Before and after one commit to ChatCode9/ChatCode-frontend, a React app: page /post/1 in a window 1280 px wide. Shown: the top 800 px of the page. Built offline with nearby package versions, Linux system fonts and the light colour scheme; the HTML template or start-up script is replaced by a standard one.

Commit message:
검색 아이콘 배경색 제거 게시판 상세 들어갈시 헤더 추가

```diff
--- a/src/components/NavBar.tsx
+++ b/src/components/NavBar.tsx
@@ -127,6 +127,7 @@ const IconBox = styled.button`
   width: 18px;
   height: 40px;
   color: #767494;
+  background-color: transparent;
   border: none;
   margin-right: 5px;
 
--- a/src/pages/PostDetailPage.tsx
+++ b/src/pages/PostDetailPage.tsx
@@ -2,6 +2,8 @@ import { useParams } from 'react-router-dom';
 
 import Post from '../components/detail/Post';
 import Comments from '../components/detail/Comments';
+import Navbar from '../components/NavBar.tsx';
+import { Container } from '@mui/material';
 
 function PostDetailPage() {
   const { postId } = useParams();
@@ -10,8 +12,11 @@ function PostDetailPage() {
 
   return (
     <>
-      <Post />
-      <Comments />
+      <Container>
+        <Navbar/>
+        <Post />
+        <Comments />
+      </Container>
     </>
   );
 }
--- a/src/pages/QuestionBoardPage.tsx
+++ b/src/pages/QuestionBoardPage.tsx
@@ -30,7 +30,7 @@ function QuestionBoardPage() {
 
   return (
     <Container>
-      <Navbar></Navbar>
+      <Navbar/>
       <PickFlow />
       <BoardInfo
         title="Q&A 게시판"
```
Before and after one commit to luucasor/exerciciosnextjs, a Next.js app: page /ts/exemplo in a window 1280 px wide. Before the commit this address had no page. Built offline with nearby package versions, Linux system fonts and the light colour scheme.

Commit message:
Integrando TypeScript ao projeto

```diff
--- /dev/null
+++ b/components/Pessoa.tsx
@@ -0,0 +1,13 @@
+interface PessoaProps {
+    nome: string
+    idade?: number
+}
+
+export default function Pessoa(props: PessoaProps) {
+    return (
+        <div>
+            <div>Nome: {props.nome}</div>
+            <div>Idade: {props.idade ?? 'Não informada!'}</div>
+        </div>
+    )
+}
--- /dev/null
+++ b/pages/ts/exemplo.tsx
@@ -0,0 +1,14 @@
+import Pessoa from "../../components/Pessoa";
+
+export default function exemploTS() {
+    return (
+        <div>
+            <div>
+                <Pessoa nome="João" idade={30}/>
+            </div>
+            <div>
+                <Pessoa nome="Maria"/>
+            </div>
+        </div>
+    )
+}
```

Task directions: Copy each line of the listing that includes "idade".

Result for this exercise:
+    idade?: number
+            <div>Idade: {props.idade ?? 'Não informada!'}</div>
+                <Pessoa nome="João" idade={30}/>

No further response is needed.